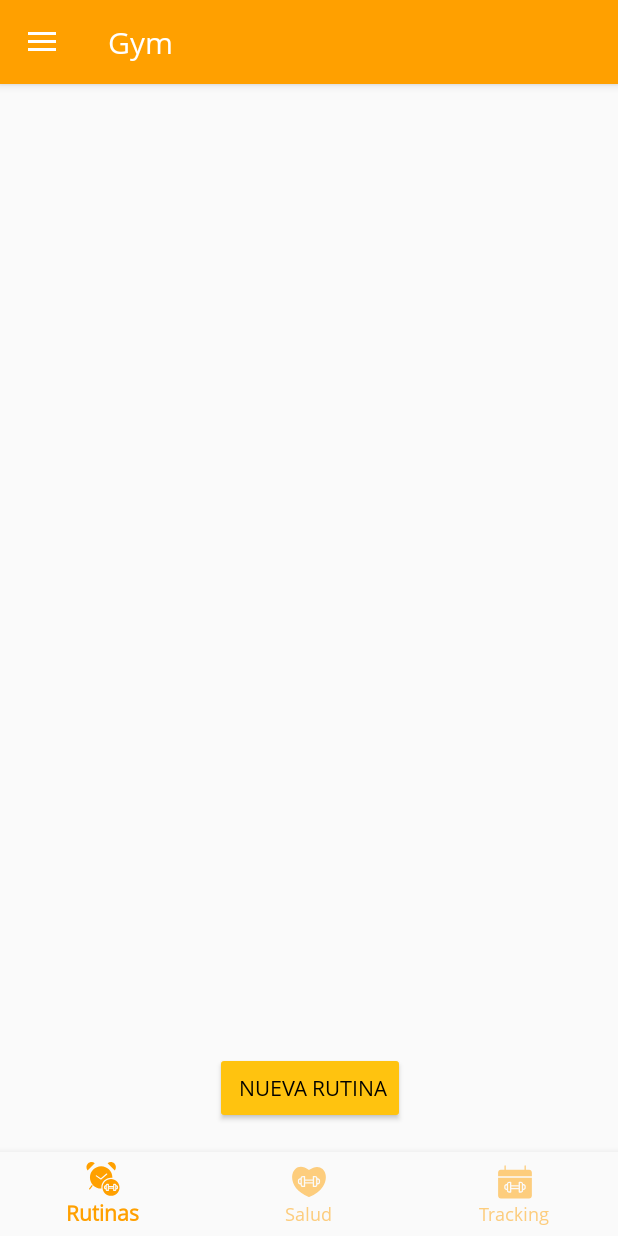
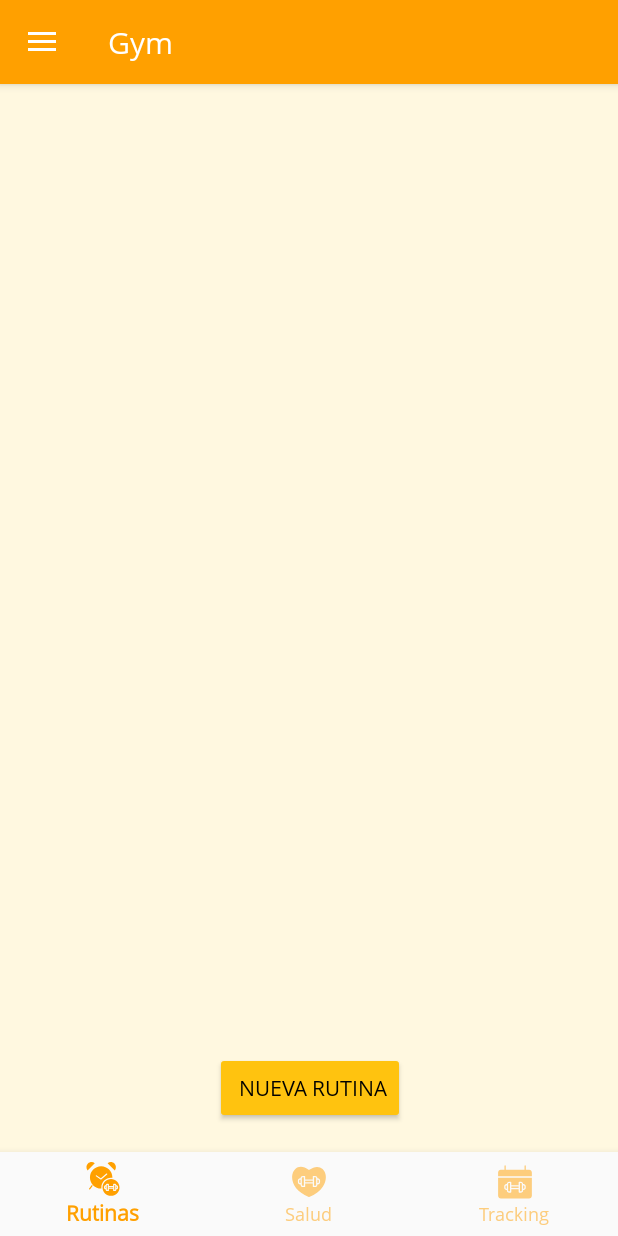
Before and after one commit to FINALGVI/final, an Android app: the screen it shows after launch (NavigationSide), on a phone screen of 412 x 824 dp. Run offline under Robolectric (Android 15) with nearby library versions, the phone set to English and light mode, and no system bars.

Commit message:
Le cambie el fondo
Puse el fonod del fitness el amarillito en los de recyclerque es el primero y el de tracking que es el tercero

```diff
--- a/GYM/app/src/main/res/layout/fragment_fitness.xml
+++ b/GYM/app/src/main/res/layout/fragment_fitness.xml
@@ -16,8 +16,7 @@
         android:layout_marginRight="20dp"
         android:textAlignment="center"
         android:textColor="@color/colorPrimary"
-        android:textSize="20dp"
-        android:textStyle="italic" />
+        android:textSize="20dp" />
 
     <ScrollView xmlns:android="http://schemas.android.com/apk/res/android"
         xmlns:app="http://schemas.android.com/apk/res-auto"
--- a/GYM/app/src/main/res/layout/fragment_tracking_.xml
+++ b/GYM/app/src/main/res/layout/fragment_tracking_.xml
@@ -3,6 +3,7 @@
     xmlns:tools="http://schemas.android.com/tools"
     android:layout_width="match_parent"
     android:layout_height="match_parent"
+    android:background="@color/background2"
     tools:context=".Tracking_Frag">
 
     <!-- TODO: Update blank fragment layout -->
@@ -15,7 +16,6 @@
         android:layout_marginRight="20dp"
         android:textAlignment="center"
         android:textColor="@color/colorPrimary"
-        android:textSize="20dp"
-        android:textStyle="italic" />
+        android:textSize="20dp" />
 
 </FrameLayout>
--- a/GYM/app/src/main/res/layout/recycler.xml
+++ b/GYM/app/src/main/res/layout/recycler.xml
@@ -4,6 +4,7 @@
     xmlns:tools="http://schemas.android.com/tools"
     android:layout_width="match_parent"
     android:layout_height="match_parent"
+    android:background="@color/background2"
     tools:context=".Home_Frag">
 
 
@@ -25,10 +26,11 @@
             android:layout_width="match_parent"
             android:layout_height="wrap_content"
             android:layout_marginTop="50dp"
+            android:layout_marginRight="20dp"
+            android:layout_marginLeft="20dp"
             android:textAlignment="center"
             android:textColor="@color/colorPrimary"
-            android:textSize="20dp"
-            android:textStyle="italic" />
+            android:textSize="20dp" />
 
         <ScrollView
             android:layout_width="match_parent"
```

### Task to carry out
Your task is to restate word for word the lines from the top of the data to the line containing "Le cambie el fondo", both ends included, with every picture left out.

### Output of the exercise
Before and after one commit to FINALGVI/final, an Android app: the screen it shows after launch (NavigationSide), on a phone screen of 412 x 824 dp. Run offline under Robolectric (Android 15) with nearby library versions, the phone set to English and light mode, and no system bars.

Commit message:
Le cambie el fondo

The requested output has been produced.